» ABOUT THIS EXERCISE:
Print out the full material below, exact in every line, with no images included.

» DATASET ENTRIES:
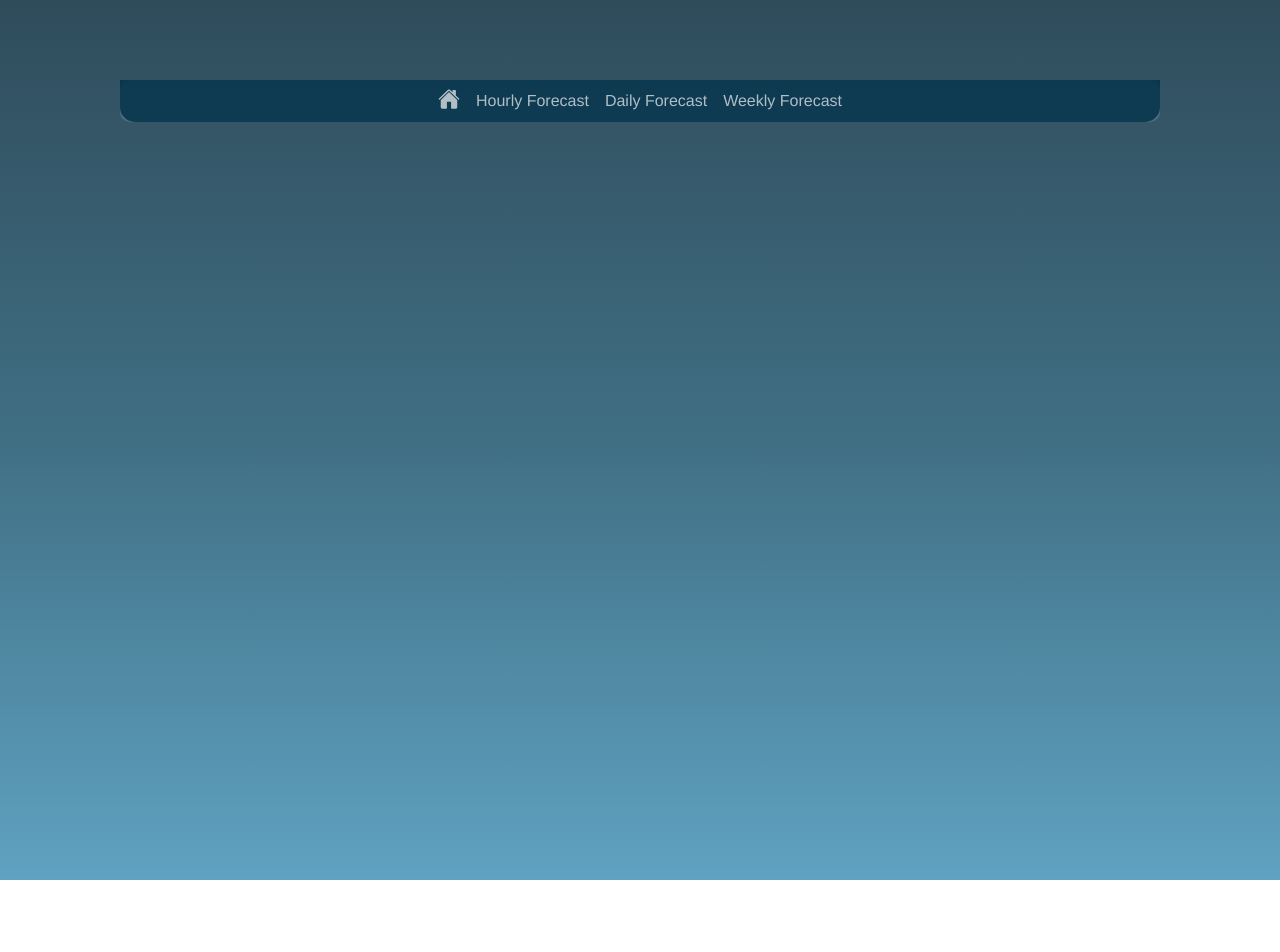
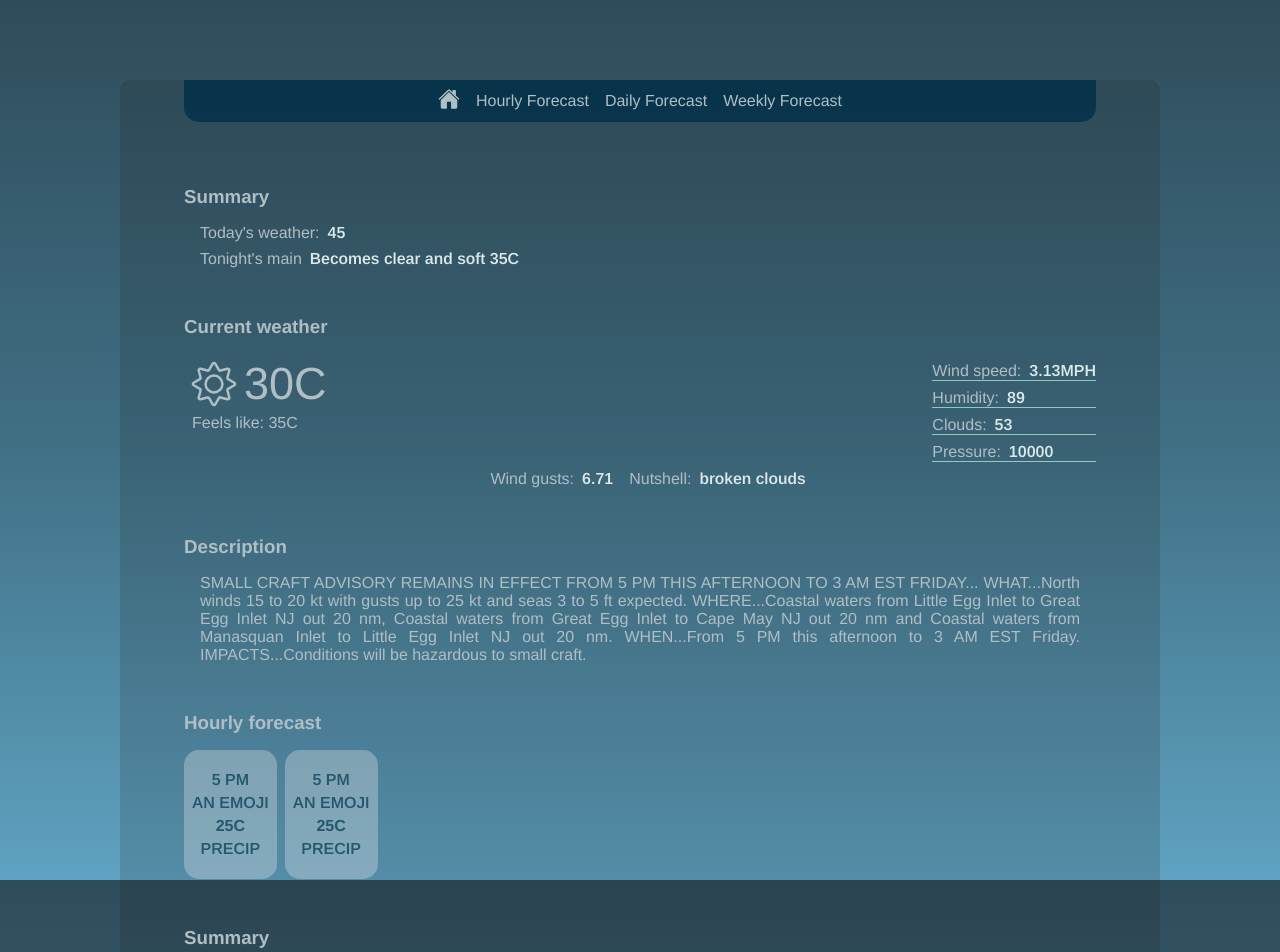
Before and after one commit to pixedit/Breeze, a React (Vite) app: page / in a window 1280 px wide. Shown: the top 952 px of the page. Before the commit the page ends 880 px from the top, so only its background shows below. Built offline with nearby package versions, Linux system fonts and the light colour scheme.

Commit message:
adding the first layout design of home page

```diff
--- a/src/assets/api/api.js
+++ b/src/assets/api/api.js
@@ -0,0 +1 @@
+// const API = "https://api.open-meteo.com/v1/forecast?latitude=52.52&longitude=13.41&hourly=temperature_2m"
--- a/src/index.css
+++ b/src/index.css
@@ -37,8 +37,9 @@ a {
 
 .weather-app {
     margin: 0 5rem;
-    background-color: rgba(240, 248, 255, 0.148);
+    background-color: rgba(24, 24, 24, 0.148);
     border-radius: 10px;
+    padding: 0 4rem;
 }
 
 
--- a/src/pages/home/Home.jsx
+++ b/src/pages/home/Home.jsx
@@ -1,5 +1,102 @@
+import "./home.css";
+import { CiSun } from "react-icons/ci";
 const Home = () => {
-	return <div></div>;
+	return (
+		<div className="home-wrapper">
+			<div className="current-summary">
+				<h3>Summary</h3>
+				<dl>
+					<div>
+						<dt>Today&#39;s weather:</dt>
+						<dd>45</dd>
+					</div>
+					<div>
+						<dt>Tonight&#39;s main</dt>
+						<dd>
+							Becomes clear and soft <span>35C</span>
+						</dd>
+					</div>
+				</dl>
+			</div>
+			<div className="current-weather">
+				<h3>Current weather</h3>
+				<div className="cur-temp-section">
+					<div className="real-temp">
+						<div className="temp">
+							<CiSun />
+							<span>30C</span>
+						</div>
+						<p>
+							Feels like: <span>35C</span>
+						</p>
+					</div>
+					<div className="current-data">
+						<dl>
+							<div>
+								<dt>Wind speed:</dt>
+								<dd>3.13MPH</dd>
+							</div>
+							<div>
+								<dt>Humidity:</dt>
+								<dd>89</dd>
+							</div>
+							<div>
+								<dt>Clouds:</dt>
+								<dd>53</dd>
+							</div>
+							<div>
+								<dt>Pressure:</dt>
+								<dd>10000</dd>
+							</div>
+						</dl>
+					</div>
+				</div>
+				<dl style={{ display: "flex", justifyContent: "center" }}>
+					<div>
+						<dt>Wind gusts:</dt>
+						<dd>6.71</dd>
+					</div>
+					<div>
+						<dt>Nutshell:</dt>
+						<dd>broken clouds</dd>
+					</div>
+				</dl>
+			</div>
+			<div className="weather-description">
+				<h3>Description</h3>
+				<p>
+					SMALL CRAFT ADVISORY REMAINS IN EFFECT FROM 5 PM THIS AFTERNOON TO 3
+					AM EST FRIDAY... WHAT...North winds 15 to 20 kt with gusts up to 25 kt
+					and seas 3 to 5 ft expected. WHERE...Coastal waters from Little Egg
+					Inlet to Great Egg Inlet NJ out 20 nm, Coastal waters from Great Egg
+					Inlet to Cape May NJ out 20 nm and Coastal waters from Manasquan Inlet
+					to Little Egg Inlet NJ out 20 nm. WHEN...From 5 PM this afternoon to 3
+					AM EST Friday. IMPACTS...Conditions will be hazardous to small craft.
+				</p>
+			</div>
+			<div className="hourly-forecast">
+				<h3>Hourly forecast</h3>
+				<div className="hourly-section">
+					<div className="hourly-forecast-card">
+						<p>5 PM</p>
+						<p>AN EMOJI</p>
+						<strong>25C</strong>
+						<p>PRECIP</p>
+					</div>
+					<div className="hourly-forecast-card">
+						<p>5 PM</p>
+						<p>AN EMOJI</p>
+						<strong>25C</strong>
+						<p>PRECIP</p>
+					</div>
+				</div>
+			</div>
+			<div className="summary-description">
+				<h3>Summary</h3>
+				<p>Expect a day of partly cloudy with rain</p>
+			</div>
+		</div>
+	);
 };
 
 export default Home;
--- a/src/pages/home/home.css
+++ b/src/pages/home/home.css
@@ -0,0 +1,74 @@
+.home-wrapper {
+    column-gap: 1rem;
+    padding: 1rem 0;
+}
+
+
+
+dl div {
+    display: flex;
+    column-gap: 0.5rem;
+    margin: 0.5rem 0 0 1rem;
+}
+
+dd {
+    font-weight: 600;
+    color: rgb(218, 234, 234);
+}
+
+h3 {
+    margin: 3rem 0 1rem 0;
+}
+
+/* /////////////// current temp section style */
+.cur-temp-section {
+    display: flex;
+
+}
+
+.real-temp {
+    flex: 1;
+}
+
+.temp {
+    font-size: 45px;
+    display: flex;
+    align-items: center;
+}
+
+.temp svg {
+    font-size: 60px;
+}
+
+.real-temp p {
+    font-size: 16px;
+    margin-left: 0.5rem;
+}
+
+.current-data dl div {
+    border-bottom: 1px solid rgba(186, 244, 234, 0.7);
+}
+
+/* ///////////////// weather description style  */
+.weather-description p {
+    padding: 0 1rem;
+    text-align: justify;
+}
+
+.hourly-section {
+    display: flex;
+    column-gap: 0.5rem;
+}
+
+.hourly-forecast-card {
+    text-align: center;
+    background-color: rgba(228, 229, 230, 0.338);
+    padding: 1rem 0.5rem;
+    border-radius: 15px;
+    color: rgba(21, 74, 97, 0.859);
+    font-weight: 600;
+}
+
+.hourly-forecast-card P {
+    margin: 5px 0;
+}
```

» TASK RESULT:
Before and after one commit to pixedit/Breeze, a React (Vite) app: page / in a window 1280 px wide. Shown: the top 952 px of the page. Before the commit the page ends 880 px from the top, so only its background shows below. Built offline with nearby package versions, Linux system fonts and the light colour scheme.

Commit message:
adding the first layout design of home page

```diff
--- a/src/assets/api/api.js
+++ b/src/assets/api/api.js
@@ -0,0 +1 @@
+// const API = "https://api.open-meteo.com/v1/forecast?latitude=52.52&longitude=13.41&hourly=temperature_2m"
--- a/src/index.css
+++ b/src/index.css
@@ -37,8 +37,9 @@ a {
 
 .weather-app {
     margin: 0 5rem;
-    background-color: rgba(240, 248, 255, 0.148);
+    background-color: rgba(24, 24, 24, 0.148);
     border-radius: 10px;
+    padding: 0 4rem;
 }
 
 
--- a/src/pages/home/Home.jsx
+++ b/src/pages/home/Home.jsx
@@ -1,5 +1,102 @@
+import "./home.css";
+import { CiSun } from "react-icons/ci";
 const Home = () => {
-	return <div></div>;
+	return (
+		<div className="home-wrapper">
+			<div className="current-summary">
+				<h3>Summary</h3>
+				<dl>
+					<div>
+						<dt>Today&#39;s weather:</dt>
+						<dd>45</dd>
+					</div>
+					<div>
+						<dt>Tonight&#39;s main</dt>
+						<dd>
+							Becomes clear and soft <span>35C</span>
+						</dd>
+					</div>
+				</dl>
+			</div>
+			<div className="current-weather">
+				<h3>Current weather</h3>
+				<div className="cur-temp-section">
+					<div className="real-temp">
+						<div className="temp">
+							<CiSun />
+							<span>30C</span>
+						</div>
+						<p>
+							Feels like: <span>35C</span>
+						</p>
+					</div>
+					<div className="current-data">
+						<dl>
+							<div>
+								<dt>Wind speed:</dt>
+								<dd>3.13MPH</dd>
+							</div>
+							<div>
+								<dt>Humidity:</dt>
+								<dd>89</dd>
+							</div>
+							<div>
+								<dt>Clouds:</dt>
+								<dd>53</dd>
+							</div>
+							<div>
+								<dt>Pressure:</dt>
+								<dd>10000</dd>
+							</div>
+						</dl>
+					</div>
+				</div>
+				<dl style={{ display: "flex", justifyContent: "center" }}>
+					<div>
+						<dt>Wind gusts:</dt>
+						<dd>6.71</dd>
+					</div>
+					<div>
+						<dt>Nutshell:</dt>
+						<dd>broken clouds</dd>
+					</div>
+				</dl>
+			</div>
+			<div className="weather-description">
+				<h3>Description</h3>
+				<p>
+					SMALL CRAFT ADVISORY REMAINS IN EFFECT FROM 5 PM THIS AFTERNOON TO 3
+					AM EST FRIDAY... WHAT...North winds 15 to 20 kt with gusts up to 25 kt
+					and seas 3 to 5 ft expected. WHERE...Coastal waters from Little Egg
+					Inlet to Great Egg Inlet NJ out 20 nm, Coastal waters from Great Egg
+					Inlet to Cape May NJ out 20 nm and Coastal waters from Manasquan Inlet
+					to Little Egg Inlet NJ out 20 nm. WHEN...From 5 PM this afternoon to 3
+					AM EST Friday. IMPACTS...Conditions will be hazardous to small craft.
+				</p>
+			</div>
+			<div className="hourly-forecast">
+				<h3>Hourly forecast</h3>
+				<div className="hourly-section">
+					<div className="hourly-forecast-card">
+						<p>5 PM</p>
+						<p>AN EMOJI</p>
+						<strong>25C</strong>
+						<p>PRECIP</p>
+					</div>
+					<div className="hourly-forecast-card">
+						<p>5 PM</p>
+						<p>AN EMOJI</p>
+						<strong>25C</strong>
+						<p>PRECIP</p>
+					</div>
+				</div>
+			</div>
+			<div className="summary-description">
+				<h3>Summary</h3>
+				<p>Expect a day of partly cloudy with rain</p>
+			</div>
+		</div>
+	);
 };
 
 export default Home;
--- a/src/pages/home/home.css
+++ b/src/pages/home/home.css
@@ -0,0 +1,74 @@
+.home-wrapper {
+    column-gap: 1rem;
+    padding: 1rem 0;
+}
+
+
+
+dl div {
+    display: flex;
+    column-gap: 0.5rem;
+    margin: 0.5rem 0 0 1rem;
+}
+
+dd {
+    font-weight: 600;
+    color: rgb(218, 234, 234);
+}
+
+h3 {
+    margin: 3rem 0 1rem 0;
+}
+
+/* /////////////// current temp section style */
+.cur-temp-section {
+    display: flex;
+
+}
+
+.real-temp {
+    flex: 1;
+}
+
+.temp {
+    font-size: 45px;
+    display: flex;
+    align-items: center;
+}
+
+.temp svg {
+    font-size: 60px;
+}
+
+.real-temp p {
+    font-size: 16px;
+    margin-left: 0.5rem;
+}
+
+.current-data dl div {
+    border-bottom: 1px solid rgba(186, 244, 234, 0.7);
+}
+
+/* ///////////////// weather description style  */
+.weather-description p {
+    padding: 0 1rem;
+    text-align: justify;
+}
+
+.hourly-section {
+    display: flex;
+    column-gap: 0.5rem;
+}
+
+.hourly-forecast-card {
+    text-align: center;
+    background-color: rgba(228, 229, 230, 0.338);
+    padding: 1rem 0.5rem;
+    border-radius: 15px;
+    color: rgba(21, 74, 97, 0.859);
+    font-weight: 600;
+}
+
+.hourly-forecast-card P {
+    margin: 5px 0;
+}
```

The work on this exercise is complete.